_Exercise aim:_ Throughout the material, some lines may have the word "CUGI". Count them and give the number only.

_Extracted information:_

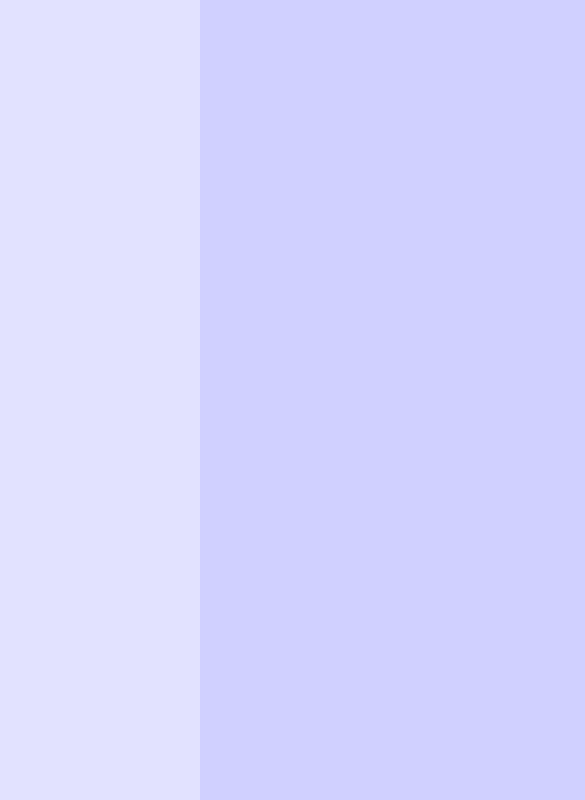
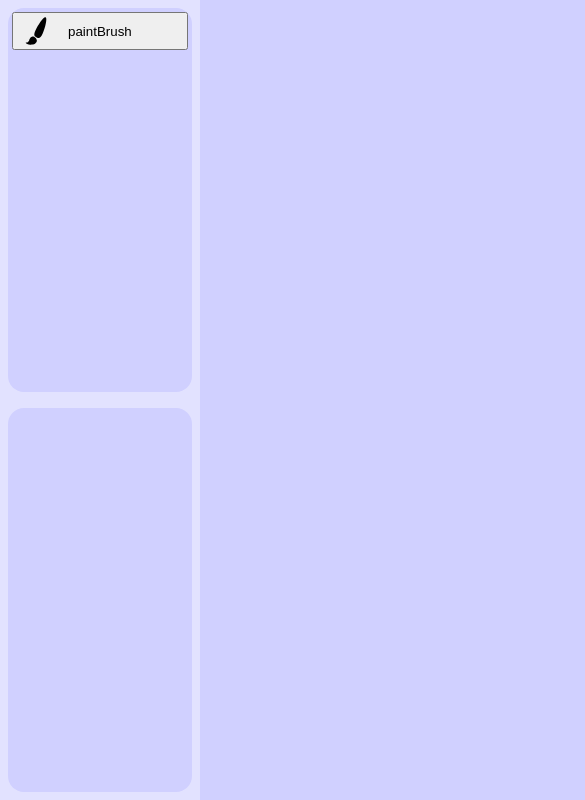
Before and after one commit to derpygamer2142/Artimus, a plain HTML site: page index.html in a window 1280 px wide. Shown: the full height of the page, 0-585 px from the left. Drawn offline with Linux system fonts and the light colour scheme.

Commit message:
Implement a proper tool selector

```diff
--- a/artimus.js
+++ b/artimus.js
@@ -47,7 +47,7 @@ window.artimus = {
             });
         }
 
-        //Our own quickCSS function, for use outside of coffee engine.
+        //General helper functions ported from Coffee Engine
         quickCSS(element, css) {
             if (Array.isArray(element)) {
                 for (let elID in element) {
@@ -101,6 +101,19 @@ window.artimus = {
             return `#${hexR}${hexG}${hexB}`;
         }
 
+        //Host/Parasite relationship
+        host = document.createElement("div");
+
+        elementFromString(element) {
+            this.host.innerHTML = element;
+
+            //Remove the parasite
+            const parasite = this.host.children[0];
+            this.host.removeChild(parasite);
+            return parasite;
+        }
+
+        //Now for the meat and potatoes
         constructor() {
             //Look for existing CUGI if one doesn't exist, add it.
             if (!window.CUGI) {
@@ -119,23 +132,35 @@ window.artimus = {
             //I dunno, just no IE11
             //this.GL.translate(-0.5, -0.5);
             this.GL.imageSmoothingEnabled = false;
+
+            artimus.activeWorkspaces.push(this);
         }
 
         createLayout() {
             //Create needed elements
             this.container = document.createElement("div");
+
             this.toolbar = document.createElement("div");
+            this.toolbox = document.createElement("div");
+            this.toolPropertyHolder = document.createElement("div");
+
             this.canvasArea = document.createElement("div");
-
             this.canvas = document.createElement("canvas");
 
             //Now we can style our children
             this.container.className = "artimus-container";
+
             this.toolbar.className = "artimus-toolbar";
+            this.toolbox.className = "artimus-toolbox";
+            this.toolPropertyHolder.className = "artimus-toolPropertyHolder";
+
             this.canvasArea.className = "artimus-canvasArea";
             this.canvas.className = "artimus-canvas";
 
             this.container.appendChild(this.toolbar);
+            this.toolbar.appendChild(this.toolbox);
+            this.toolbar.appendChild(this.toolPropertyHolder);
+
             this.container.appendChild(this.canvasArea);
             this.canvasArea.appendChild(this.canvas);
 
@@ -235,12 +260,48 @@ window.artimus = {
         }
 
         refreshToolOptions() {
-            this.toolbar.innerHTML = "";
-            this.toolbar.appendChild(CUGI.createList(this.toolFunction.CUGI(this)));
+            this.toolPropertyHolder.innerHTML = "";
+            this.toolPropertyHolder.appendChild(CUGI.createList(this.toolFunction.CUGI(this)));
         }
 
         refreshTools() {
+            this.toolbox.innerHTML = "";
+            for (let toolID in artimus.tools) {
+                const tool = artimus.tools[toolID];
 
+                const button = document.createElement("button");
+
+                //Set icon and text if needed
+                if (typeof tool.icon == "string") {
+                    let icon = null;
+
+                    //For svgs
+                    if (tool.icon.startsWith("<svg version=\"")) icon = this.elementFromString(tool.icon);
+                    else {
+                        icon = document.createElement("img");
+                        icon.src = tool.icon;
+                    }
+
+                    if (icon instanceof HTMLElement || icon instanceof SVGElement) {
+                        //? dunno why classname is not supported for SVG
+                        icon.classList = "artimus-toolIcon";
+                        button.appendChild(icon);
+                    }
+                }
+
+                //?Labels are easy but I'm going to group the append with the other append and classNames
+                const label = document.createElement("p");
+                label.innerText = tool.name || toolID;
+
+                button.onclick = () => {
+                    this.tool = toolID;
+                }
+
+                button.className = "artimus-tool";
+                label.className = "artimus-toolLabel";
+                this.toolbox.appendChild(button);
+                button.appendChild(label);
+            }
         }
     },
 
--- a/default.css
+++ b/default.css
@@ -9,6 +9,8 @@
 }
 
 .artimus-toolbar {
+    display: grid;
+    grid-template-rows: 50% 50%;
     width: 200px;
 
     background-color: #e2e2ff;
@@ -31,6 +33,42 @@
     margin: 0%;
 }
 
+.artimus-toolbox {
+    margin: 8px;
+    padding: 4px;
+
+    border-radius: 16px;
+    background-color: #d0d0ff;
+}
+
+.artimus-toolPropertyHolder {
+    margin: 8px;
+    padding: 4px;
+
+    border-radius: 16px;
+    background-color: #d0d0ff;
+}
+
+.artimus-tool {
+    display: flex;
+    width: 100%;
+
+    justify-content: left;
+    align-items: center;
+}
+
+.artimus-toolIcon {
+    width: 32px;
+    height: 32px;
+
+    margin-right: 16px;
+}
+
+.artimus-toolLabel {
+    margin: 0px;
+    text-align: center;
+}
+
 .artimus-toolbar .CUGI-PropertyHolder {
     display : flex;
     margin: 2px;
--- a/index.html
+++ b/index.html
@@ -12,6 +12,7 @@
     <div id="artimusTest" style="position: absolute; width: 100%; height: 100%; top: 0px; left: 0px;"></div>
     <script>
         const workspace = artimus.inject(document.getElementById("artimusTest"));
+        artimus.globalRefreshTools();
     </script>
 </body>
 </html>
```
--
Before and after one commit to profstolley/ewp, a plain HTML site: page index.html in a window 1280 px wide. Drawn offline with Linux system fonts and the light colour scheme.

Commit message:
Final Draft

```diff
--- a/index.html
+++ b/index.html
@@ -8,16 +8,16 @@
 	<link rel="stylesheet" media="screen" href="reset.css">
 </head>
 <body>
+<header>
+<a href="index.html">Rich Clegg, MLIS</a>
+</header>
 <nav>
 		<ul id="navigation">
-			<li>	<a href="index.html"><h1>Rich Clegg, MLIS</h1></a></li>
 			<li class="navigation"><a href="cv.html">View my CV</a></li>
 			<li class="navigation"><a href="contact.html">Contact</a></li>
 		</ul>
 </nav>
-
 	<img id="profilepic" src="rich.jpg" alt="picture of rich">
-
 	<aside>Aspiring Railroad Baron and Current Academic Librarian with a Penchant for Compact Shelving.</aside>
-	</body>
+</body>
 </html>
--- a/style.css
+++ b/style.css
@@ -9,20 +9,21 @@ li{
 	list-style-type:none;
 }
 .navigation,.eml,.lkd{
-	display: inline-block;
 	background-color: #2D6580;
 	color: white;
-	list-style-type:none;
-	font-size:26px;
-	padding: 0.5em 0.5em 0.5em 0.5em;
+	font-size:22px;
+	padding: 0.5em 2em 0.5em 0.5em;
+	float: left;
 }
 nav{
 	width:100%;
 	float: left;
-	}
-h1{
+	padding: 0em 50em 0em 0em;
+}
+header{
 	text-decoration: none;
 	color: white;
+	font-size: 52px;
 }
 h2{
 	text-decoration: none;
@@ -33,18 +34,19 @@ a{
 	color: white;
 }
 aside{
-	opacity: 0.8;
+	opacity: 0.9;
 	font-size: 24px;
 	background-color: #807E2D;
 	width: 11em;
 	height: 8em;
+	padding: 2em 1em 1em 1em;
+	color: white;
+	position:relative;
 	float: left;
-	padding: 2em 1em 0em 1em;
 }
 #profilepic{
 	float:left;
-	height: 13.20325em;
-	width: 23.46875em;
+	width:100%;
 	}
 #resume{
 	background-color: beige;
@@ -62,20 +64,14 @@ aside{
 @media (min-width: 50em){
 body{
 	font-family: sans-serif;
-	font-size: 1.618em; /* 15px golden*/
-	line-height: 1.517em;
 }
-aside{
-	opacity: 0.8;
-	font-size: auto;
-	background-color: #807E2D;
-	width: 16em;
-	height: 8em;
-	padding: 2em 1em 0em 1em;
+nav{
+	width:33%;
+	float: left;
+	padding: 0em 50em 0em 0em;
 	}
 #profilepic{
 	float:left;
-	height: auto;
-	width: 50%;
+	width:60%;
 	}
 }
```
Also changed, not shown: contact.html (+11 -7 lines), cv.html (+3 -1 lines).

_Written solution:_ 5